When family and friends refuse to take more, I make what our family calls "bread and butter pickles." Now I wonder if anyone ever ate them with bread and butter. Really, they are better in potato or egg salad. I use a recipe my Mom found in the red and white checked Better Homes and Gardens looseleaf cookbook. My version of this cookbook was published in 1973. The edges and spine are worn and the pages with favorite recipes have smudges from frequent use.

The pickle ingredients are basic: sliced cucumbers, green peppers, and onion. Cover the sliced vegetables with pickling salt and ice and let sit for 3 hours. Then turn on some kitchen music and wash jars. Sing as you drain and combine the veggies with cider vinegar, sugar, mustard seed, turmeric, celery seed. Bring to a boil, put in clean hot jars, screw on lids, and water bath for five minutes. Change the CD and sing with gusto as you clean-up the mess. These pickles aren't hard to make but it does take a good portion of the day. Singing helps pass the time. Mom and I made these without a food processor. We sliced the vegetables by hand, sometimes scraping knuckles or fingers. How fortunate I am to have a food processor for pickles, pesto, garlic, nuts, and other kinds of chopping.

In other garden notes, the basil tastes great while the tomatoes are late in setting on fruit. The healthiest tomato plant is growing out of the compost bins. I think this plant must be from cherry or grape tomato scraps tossed in during early spring. I'm not sure how I'll get in to harvest any tomatoes but I enjoy watching them grow. It is always fun when a plant pops up at the edge of the compost bin.

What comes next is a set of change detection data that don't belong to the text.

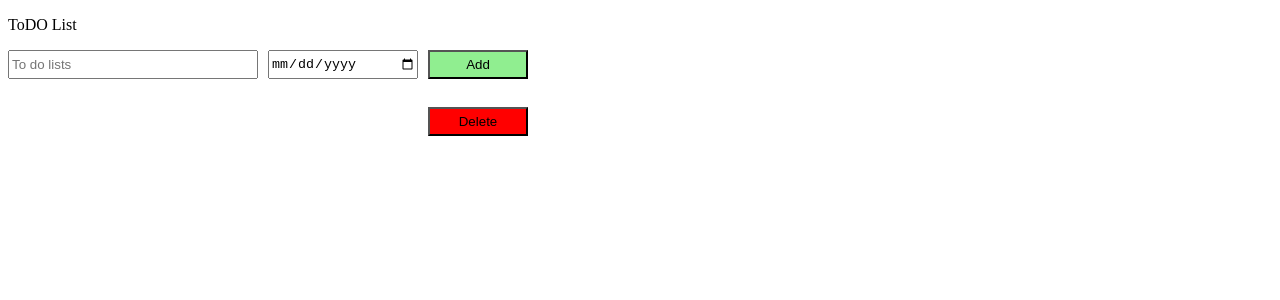
Repository: pgyunknown/ToDo-List
Page: index.html
These files come from the project's save history. The page is drawn as it stood at one moment and after the next save; the edit follows.
The browser window is 1280 px wide. The pictures show the whole page.

Above is the page before, as saved 2024-08-29 20:50:20.

After the next save:
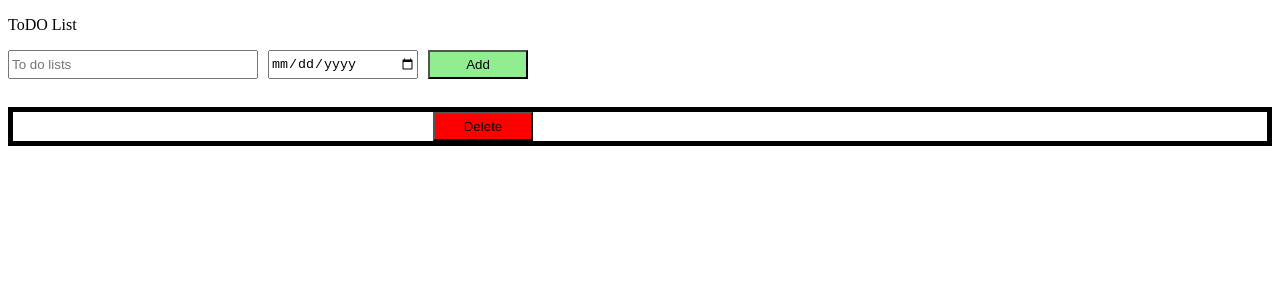
Saved 5 s later.
--- a/index.css
+++ b/index.css
@@ -3,7 +3,7 @@
   grid-template-columns: 250px 150px 100px;
   column-gap: 10px;
   row-gap: 10px;
-  border: 5px sl;
+  border: 5px solid black;
 
 }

I'm knitting on a pair of socks and cast on a shawl in a pattern I've wanted to try for some time. I'm pondering my next project from yarn that has been in a storage tote for a long time. The worsted yarn project requires cooler days and a little math. Take good care of yourself and others on these hot crazy summer days.

Tuesday, July 5, 2016

New/Old Projects

This summer I've been knitting a few projects from yarn that has been marinating in storage bins. These mitts are one result of a new/old combination. Sometime in the 1990's, I knit a disaster of a sweater for my daughter. I combined several patterns to make a cabled pullover with set-in sleeves. I knew little about sleeve design but persevered with the sleeve caps several times. What was I thinking? I still couldn't design a sleeve cap anyone would want to wear. The sweater is long gone but the leftover yarn, a blend of merino and border leister, held up well.

Last month, I re-skeined and washed the yarn to remove the crimp from previous stitches. There was enough for two pairs of mitts and one pair of mittens. In my mitten file, I found an old Coats and Clark Book No.192, copyright 1969. The booklet sold for thirty-five cents and contained 39 patterns, most of them rather clunky looking. However, the mitten pattern is a classic and I was happy to rediscover it. The left leaning decrease at the top is a slip one, knit one, pass the slipped stitch over the knit stitch instead of the typical SSK (slip slip knit.) I did substitute the SSK decrease. No doubt, the pattern was written before Barbara Walker invented that decrease. These will be a gift or go to a charity.

Fingerless mitts are good for driving, reading in winter, and walking in Spring and Fall. They make great gifts. I knit a pair of Kindling Mitts, teaching myself how to cable without a needle. Why have I not tried to do this sooner? I also knit these Ribbed Mitts. The pattern is free and well written. This past weekend, I gave the Ribbed Mitts to my daughter on her birthday. Twenty years later, I thought she might like to have something knit from the yarn that is wearable. No puffy sleeves were involved.